[Collected data entries]
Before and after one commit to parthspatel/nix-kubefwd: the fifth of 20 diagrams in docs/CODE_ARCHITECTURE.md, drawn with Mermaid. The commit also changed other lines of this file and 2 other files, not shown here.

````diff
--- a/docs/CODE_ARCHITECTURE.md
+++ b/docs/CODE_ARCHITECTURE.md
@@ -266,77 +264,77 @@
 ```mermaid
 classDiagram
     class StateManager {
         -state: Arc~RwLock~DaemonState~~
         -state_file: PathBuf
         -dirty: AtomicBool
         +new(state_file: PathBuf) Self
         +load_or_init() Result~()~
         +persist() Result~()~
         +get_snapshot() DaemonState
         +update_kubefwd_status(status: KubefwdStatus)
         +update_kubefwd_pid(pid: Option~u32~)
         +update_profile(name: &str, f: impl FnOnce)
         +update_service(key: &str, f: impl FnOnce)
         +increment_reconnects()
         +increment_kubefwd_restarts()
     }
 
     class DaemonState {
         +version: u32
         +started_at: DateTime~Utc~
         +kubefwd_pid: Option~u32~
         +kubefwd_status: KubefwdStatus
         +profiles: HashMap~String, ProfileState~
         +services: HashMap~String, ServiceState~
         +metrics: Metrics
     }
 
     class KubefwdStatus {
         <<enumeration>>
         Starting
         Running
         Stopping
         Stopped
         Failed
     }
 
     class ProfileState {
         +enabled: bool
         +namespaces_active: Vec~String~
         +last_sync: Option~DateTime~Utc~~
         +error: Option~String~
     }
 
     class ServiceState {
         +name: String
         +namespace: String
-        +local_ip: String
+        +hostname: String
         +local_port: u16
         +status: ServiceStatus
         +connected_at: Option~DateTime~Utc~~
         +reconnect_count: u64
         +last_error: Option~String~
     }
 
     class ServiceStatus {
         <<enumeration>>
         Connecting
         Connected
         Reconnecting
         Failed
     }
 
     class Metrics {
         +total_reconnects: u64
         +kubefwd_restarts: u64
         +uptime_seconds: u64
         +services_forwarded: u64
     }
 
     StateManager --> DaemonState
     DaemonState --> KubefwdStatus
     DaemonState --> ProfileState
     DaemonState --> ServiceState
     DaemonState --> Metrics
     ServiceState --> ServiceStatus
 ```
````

---

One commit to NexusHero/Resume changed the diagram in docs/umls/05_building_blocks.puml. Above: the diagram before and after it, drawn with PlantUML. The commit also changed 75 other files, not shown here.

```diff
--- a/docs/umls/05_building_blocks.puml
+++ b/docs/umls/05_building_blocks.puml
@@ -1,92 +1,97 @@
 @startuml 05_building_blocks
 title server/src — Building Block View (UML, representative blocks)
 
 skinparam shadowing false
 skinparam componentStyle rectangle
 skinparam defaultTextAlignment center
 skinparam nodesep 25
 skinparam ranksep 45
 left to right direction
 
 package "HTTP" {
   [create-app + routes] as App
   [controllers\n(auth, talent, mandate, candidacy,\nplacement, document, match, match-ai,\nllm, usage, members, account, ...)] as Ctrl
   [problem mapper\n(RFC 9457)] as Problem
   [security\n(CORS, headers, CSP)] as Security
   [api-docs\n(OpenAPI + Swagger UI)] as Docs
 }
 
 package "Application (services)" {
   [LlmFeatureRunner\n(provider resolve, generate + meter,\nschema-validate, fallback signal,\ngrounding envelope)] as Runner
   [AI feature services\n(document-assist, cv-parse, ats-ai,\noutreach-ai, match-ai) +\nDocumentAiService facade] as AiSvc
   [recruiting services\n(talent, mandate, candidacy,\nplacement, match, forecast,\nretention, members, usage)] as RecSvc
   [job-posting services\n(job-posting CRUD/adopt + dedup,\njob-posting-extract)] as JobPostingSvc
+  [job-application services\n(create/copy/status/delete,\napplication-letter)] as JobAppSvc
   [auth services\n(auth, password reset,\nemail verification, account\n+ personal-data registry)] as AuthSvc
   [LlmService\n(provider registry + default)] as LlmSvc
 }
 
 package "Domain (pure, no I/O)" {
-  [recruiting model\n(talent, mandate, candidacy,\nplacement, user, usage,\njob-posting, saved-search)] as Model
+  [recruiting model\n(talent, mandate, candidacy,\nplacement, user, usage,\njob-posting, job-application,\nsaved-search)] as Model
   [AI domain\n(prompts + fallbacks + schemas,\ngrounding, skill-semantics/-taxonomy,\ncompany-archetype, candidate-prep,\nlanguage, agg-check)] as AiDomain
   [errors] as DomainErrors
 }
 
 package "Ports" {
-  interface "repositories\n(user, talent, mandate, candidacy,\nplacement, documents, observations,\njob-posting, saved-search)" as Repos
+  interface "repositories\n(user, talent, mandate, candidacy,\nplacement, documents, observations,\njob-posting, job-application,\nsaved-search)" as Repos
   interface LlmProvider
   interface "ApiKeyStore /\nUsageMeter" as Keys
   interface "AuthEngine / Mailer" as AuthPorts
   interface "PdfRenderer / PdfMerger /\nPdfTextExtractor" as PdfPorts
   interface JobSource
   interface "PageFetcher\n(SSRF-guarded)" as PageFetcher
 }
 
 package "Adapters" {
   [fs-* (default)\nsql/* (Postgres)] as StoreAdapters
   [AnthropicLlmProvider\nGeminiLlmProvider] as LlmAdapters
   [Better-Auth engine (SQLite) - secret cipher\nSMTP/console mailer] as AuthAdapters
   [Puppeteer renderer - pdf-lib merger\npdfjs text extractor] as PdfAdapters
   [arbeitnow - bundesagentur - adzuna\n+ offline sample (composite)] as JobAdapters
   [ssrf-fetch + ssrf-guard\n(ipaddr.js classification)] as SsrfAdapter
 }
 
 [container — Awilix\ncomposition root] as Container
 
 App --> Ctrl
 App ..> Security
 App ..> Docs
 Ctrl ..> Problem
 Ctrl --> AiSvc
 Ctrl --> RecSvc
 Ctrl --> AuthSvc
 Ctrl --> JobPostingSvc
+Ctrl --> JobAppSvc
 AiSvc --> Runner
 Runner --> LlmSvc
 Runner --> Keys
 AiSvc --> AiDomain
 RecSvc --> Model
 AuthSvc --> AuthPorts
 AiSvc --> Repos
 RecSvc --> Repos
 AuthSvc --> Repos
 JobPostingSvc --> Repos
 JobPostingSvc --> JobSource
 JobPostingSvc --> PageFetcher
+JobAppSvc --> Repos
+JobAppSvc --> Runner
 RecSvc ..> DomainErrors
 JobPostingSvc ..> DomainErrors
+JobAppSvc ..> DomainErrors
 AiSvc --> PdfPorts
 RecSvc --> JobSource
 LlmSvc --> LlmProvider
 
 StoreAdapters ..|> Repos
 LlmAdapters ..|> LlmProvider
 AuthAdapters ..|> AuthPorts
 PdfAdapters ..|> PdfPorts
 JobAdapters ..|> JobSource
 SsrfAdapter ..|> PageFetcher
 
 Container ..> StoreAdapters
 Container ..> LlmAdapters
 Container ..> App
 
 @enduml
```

#### [Required work]
Go line by line through the records and copy those that contain the word "JobAppSvc".

#### [Solved problem]
+  [job-application services\n(create/copy/status/delete,\napplication-letter)] as JobAppSvc
+Ctrl --> JobAppSvc
+JobAppSvc --> Repos
+JobAppSvc --> Runner
+JobAppSvc ..> DomainErrors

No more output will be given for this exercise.